Nevadans have been solving water issues since the 1870s

If you think Nevada faces a water crisis today, imagine how residents of booming Virginia City must have felt back in the 1870s when their fickle sources began to run dry.

Although Mark Twain is falsely credited with saying, “Whiskey is for drinking and water is for fighting over,” the fact is that just about any calloused Virginia City local might have uttered the same words during the Comstock era. Once the boom was on, the availability of fresh water was never far from anyone’s thoughts.

Springs around Gold Hill were sufficient for a time. Some settlers dug wells by hand. But it didn’t take long before the region’s easy sources were depleted.

The relentless pursuit of Comstock silver through a series of tunnels had one unintended benefit; some of the holes produced more water than high-grade ore. Tunnel sources quenched the population’s thirst for a time, and the first water lines were set in the township.

Of course, the water wasn’t exactly pristine. It contained many minerals, including a substantial level of arsenic, which was poisonous in high doses but also had its redeeming qualities.

“The ladies rather liked arsenic, as it improved their complexion,” legendary Comstock scribe Dan DeQuille wrote in “The Big Bonanza.” “Made them fair and rosy-cheeked — almost young again, some of them. The miners did not object to arsenic; as, while it did not injure their complexion, it strengthened their lungs — made them strong-winded, and able to scale mountains.”

Alas, there was a downside.

“But there were other minerals held in solution in the water — those that caused diarrhea for instance — that were not so well thought of,” the intrepid DeQuille reported.

Eventually that source, too, was used almost down to the last drop.

“Virginia City and Gold Hill were frequently placed upon a short allowance of water, and it was seen that a great water famine must soon prevail in both towns,” DeQuille reported.

As Virginia City’s prospects expanded, the mining bosses were faced with a real water emergency that Southern Nevada’s modern business titans might relate to. As not even Virginia City’s stoutest souls could drink whiskey all the time, something had to be done quickly.

The mining crowd looked to the high peaks and decided to survey the best place to construct a dam meant to hold the spring snow melt. Trouble was, the water had to cross the Washoe Valley and climb over the hill to reach Virginia City.

Experienced water engineer Hermann Schussler was wisely chosen to design a working system. It was a work of mechanical genius. Schussler designed an inverted syphon system that did the work of a pump to draw the water over the hill more than 1,700 feet through an iron pipeline especially forged to withstand high pressure.
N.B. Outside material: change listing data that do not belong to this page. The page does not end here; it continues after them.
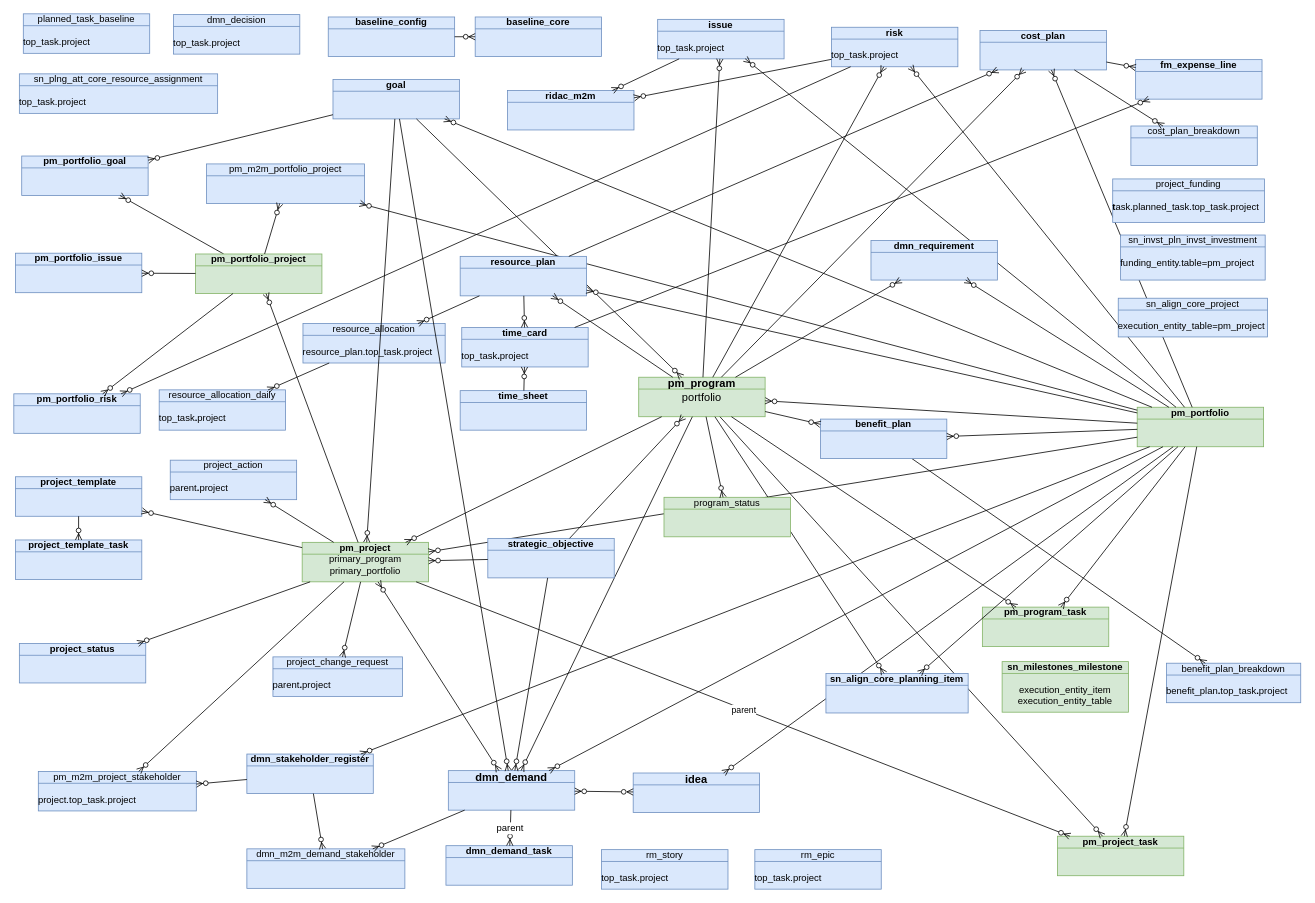
Above: page "allTables" (3 of 20) of Sar.drawio in algimas/tmp (draw.io), before the change. Source tidied: cells renumbered, new cells numbered last; positions are measured from the earlier drawing's top-left corner, leaving out a move shared by most shapes. Both pictures are drawn from the tidied source at 79%, with x=0, y=0 at pixel (13, 13).
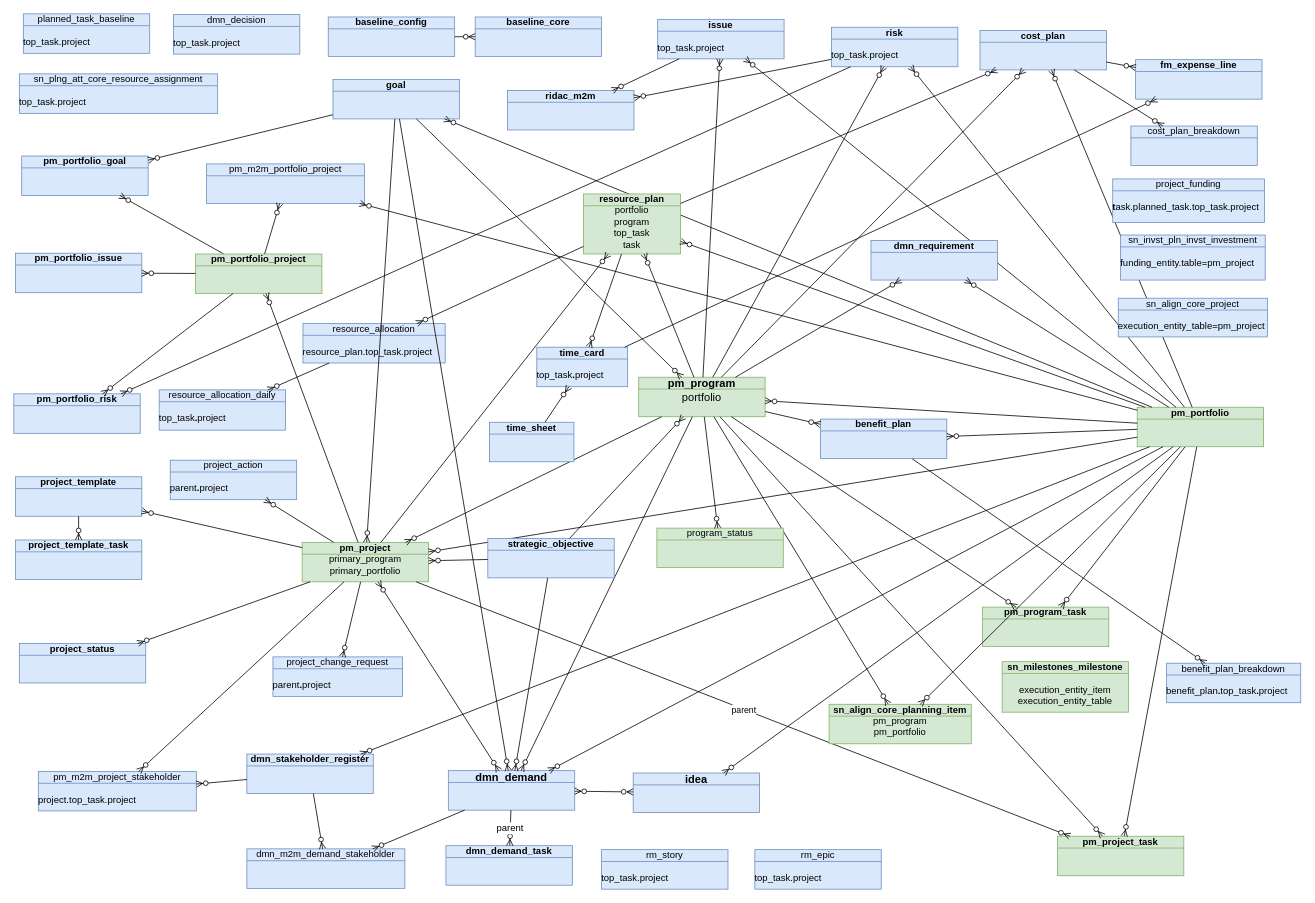
The same diagram, later.

The change refers to these unchanged cells:
```xml
<mxCell id="9" value="&lt;div&gt;pm_project&lt;/div&gt;&lt;div&gt;&lt;span style=&quot;font-weight: normal;&quot;&gt;primary_program&lt;/span&gt;&lt;/div&gt;&lt;div&gt;&lt;span style=&quot;font-weight: normal;&quot;&gt;primary_portfolio&lt;/span&gt;&lt;/div&gt;" style="html=1;outlineConnect=0;whiteSpace=wrap;fillColor=#d5e8d4;shape=mxgraph.archimate3.businessObject;overflow=fill;strokeColor=#82b366;fontStyle=1;" parent="1" vertex="1">
  <mxGeometry x="365" y="669" width="160" height="50" as="geometry" />
</mxCell>
```

Change to the diagram source:
```diff
@@
-    <mxCell id="81" value="sn_align_core_planning_item" style="html=1;outlineConnect=0;whiteSpace=wrap;fillColor=#dae8fc;shape=mxgraph.archimate3.businessObject;overflow=fill;strokeColor=#6c8ebf;fontStyle=1;" parent="1" vertex="1">
-      <mxGeometry x="1028" y="835" width="180" height="50" as="geometry" />
+    <mxCell id="81" value="&lt;div&gt;sn_align_core_planning_item&lt;/div&gt;&lt;div&gt;&lt;span style=&quot;font-weight: normal;&quot;&gt;pm_program&lt;/span&gt;&lt;/div&gt;&lt;div&gt;&lt;span style=&quot;font-weight: normal;&quot;&gt;pm_portfolio&lt;/span&gt;&lt;/div&gt;" style="html=1;outlineConnect=0;whiteSpace=wrap;fillColor=#d5e8d4;shape=mxgraph.archimate3.businessObject;overflow=fill;strokeColor=#82b366;fontStyle=1;" parent="1" vertex="1">
+      <mxGeometry x="1032" y="874" width="180" height="50" as="geometry" />
     </mxCell>
@@
-    <mxCell id="84" value="resource_plan" style="html=1;outlineConnect=0;whiteSpace=wrap;fillColor=#dae8fc;shape=mxgraph.archimate3.businessObject;overflow=fill;strokeColor=#6c8ebf;fontStyle=1;" parent="1" vertex="1">
-      <mxGeometry x="565" y="307" width="160" height="50" as="geometry" />
+    <mxCell id="84" value="&lt;div&gt;resource_plan&lt;/div&gt;&lt;span style=&quot;font-weight: normal;&quot;&gt;portfolio&lt;br&gt;program&lt;br&gt;top_task&lt;br&gt;task&lt;/span&gt;" style="html=1;outlineConnect=0;whiteSpace=wrap;fillColor=#d5e8d4;shape=mxgraph.archimate3.businessObject;overflow=fill;strokeColor=#82b366;fontStyle=1;" parent="1" vertex="1">
+      <mxGeometry x="721" y="228" width="123" height="76" as="geometry" />
     </mxCell>
@@
     <mxCell id="86" value="&lt;div&gt;time_card&lt;/div&gt;&lt;div&gt;&lt;br&gt;&lt;/div&gt;&lt;div&gt;&lt;div align=&quot;left&quot;&gt;&lt;span style=&quot;font-weight: normal;&quot;&gt;top_task&lt;/span&gt;.&lt;span style=&quot;font-weight: normal;&quot;&gt;project&lt;/span&gt;&lt;/div&gt;&lt;br&gt;&lt;/div&gt;" style="html=1;outlineConnect=0;whiteSpace=wrap;fillColor=#dae8fc;shape=mxgraph.archimate3.businessObject;overflow=fill;strokeColor=#6c8ebf;fontStyle=1;" parent="1" vertex="1">
-      <mxGeometry x="567" y="397" width="160" height="50" as="geometry" />
+      <mxGeometry x="662" y="422" width="115" height="50" as="geometry" />
     </mxCell>
@@
     <mxCell id="91" value="time_sheet" style="html=1;outlineConnect=0;whiteSpace=wrap;fillColor=#dae8fc;shape=mxgraph.archimate3.businessObject;overflow=fill;strokeColor=#6c8ebf;fontStyle=1;" parent="1" vertex="1">
-      <mxGeometry x="565" y="477" width="160" height="50" as="geometry" />
+      <mxGeometry x="602" y="517" width="107" height="50" as="geometry" />
     </mxCell>
@@
     <mxCell id="103" value="program_status" style="html=1;outlineConnect=0;whiteSpace=wrap;fillColor=#d5e8d4;shape=mxgraph.archimate3.businessObject;overflow=fill;strokeColor=#82b366;fontStyle=0;" parent="1" vertex="1">
-      <mxGeometry x="823" y="612" width="160" height="50" as="geometry" />
+      <mxGeometry x="814" y="651" width="160" height="50" as="geometry" />
     </mxCell>
@@
+    <mxCell id="119" style="fontSize=12;html=1;endArrow=ERzeroToMany;endFill=1;rounded=0;" parent="1" edge="1" source="9" target="84">
+      <mxGeometry relative="1" as="geometry" />
+    </mxCell>
```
The project required more than 700 tons of iron and 1,524 lead-sealed joints, and the system overall was more than seven miles long. After all the leaks were patched, worked remarkably well.
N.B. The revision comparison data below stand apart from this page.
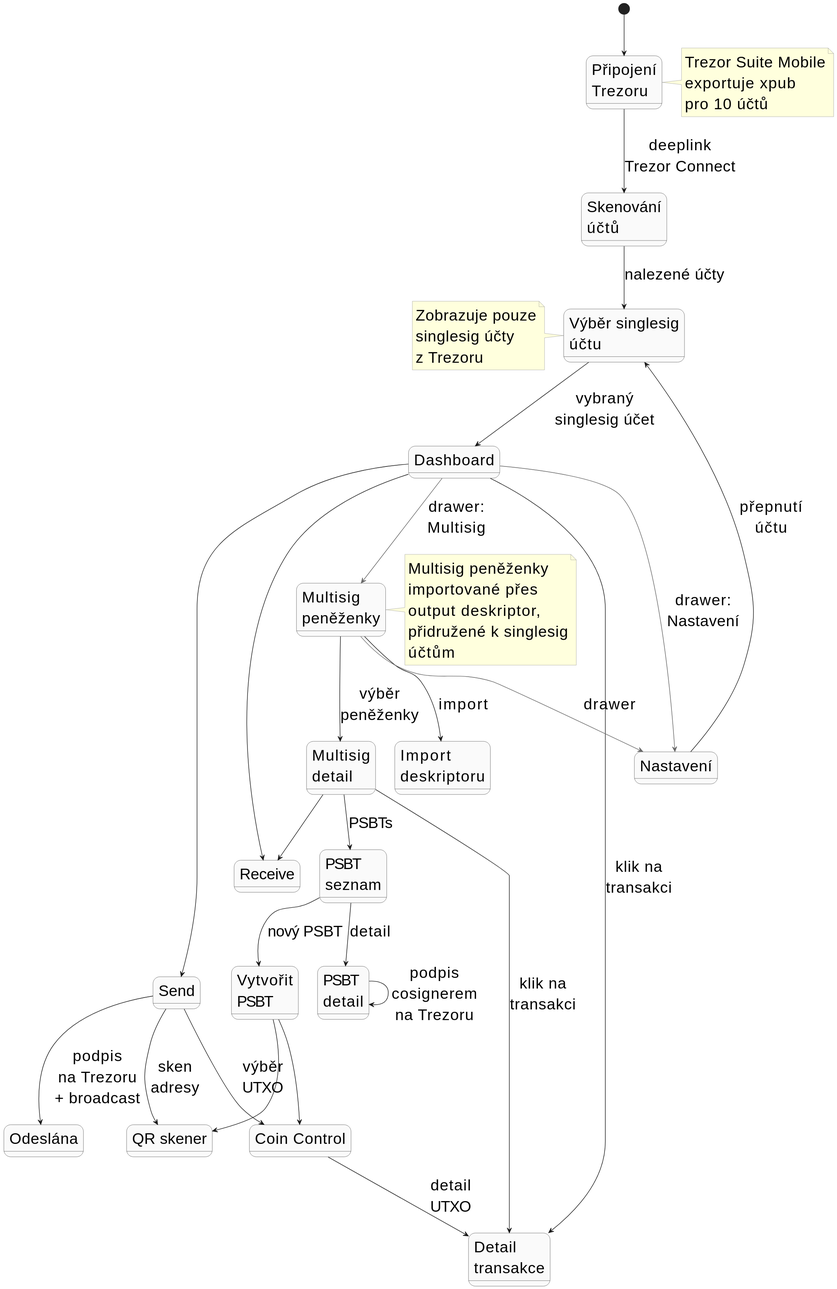
The PlantUML diagram DOCS/thesis/img/navigation.svg in Majny/bitcoin-multisig-wallet, before a commit.
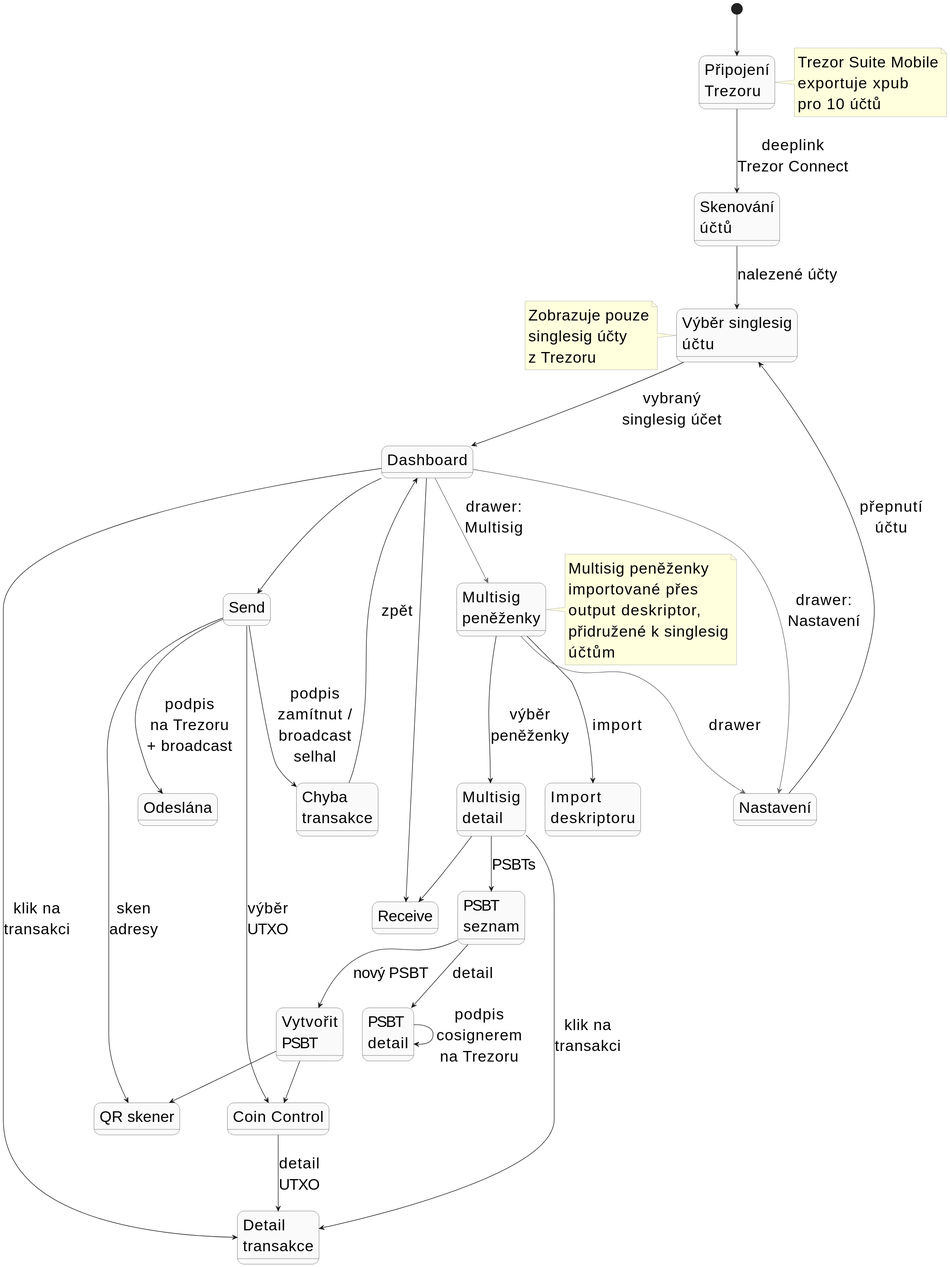
After the change.

The edit, as a diff of the source:
```diff
@@ -25,6 +25,7 @@
 state "Coin Control" as coin
 state "Detail\ntransakce" as txdetail
 state "Odeslána" as txsent
+state "Chyba\ntransakce" as txerror
 
 state "Multisig\npeněženky" as mslist
 state "Import\ndeskriptoru" as import
@@ -49,7 +50,9 @@
 send --> qr : sken\nadresy
 send --> coin : výběr\nUTXO
 send --> txsent : podpis\nna Trezoru\n+ broadcast
+send --> txerror : podpis\nzamítnut /\nbroadcast\nselhal
 coin --> txdetail : detail\nUTXO
+txerror --> dash : zpět
 
 mslist --> msdetail : výběr\npeněženky
 mslist --> import : import
```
Water finally flowed on Aug. 1, 1873, to Gold Hill and Virginia City.

“When the water reached Virginia there was great rejoicing,” DeQuille recalled. “Cannon were fired, hands of music paraded the streets, and rockets were sent up all over the city. Many persons went out and filled bottles with this first water from the Sierras, and a bottle of it is still preserved in the cabinet of the Pacific Coast Pioneers.”

Although Schussler’s name isn’t well remembered, Nevada historian Ronald James reminds us in his report that he was also the senior engineer on the Sutro Tunnel project and brought water to the thirsty citizens of Tuscarora and Pioche.

Times and technologies have changed dramatically through the years, and water is still for fighting over in Nevada, but bold ideas and sound engineering never go out of style.

John L. Smith’s column appears regularly in the Las Vegas Review-Journal. E-mail him at or call (702) 383-0295.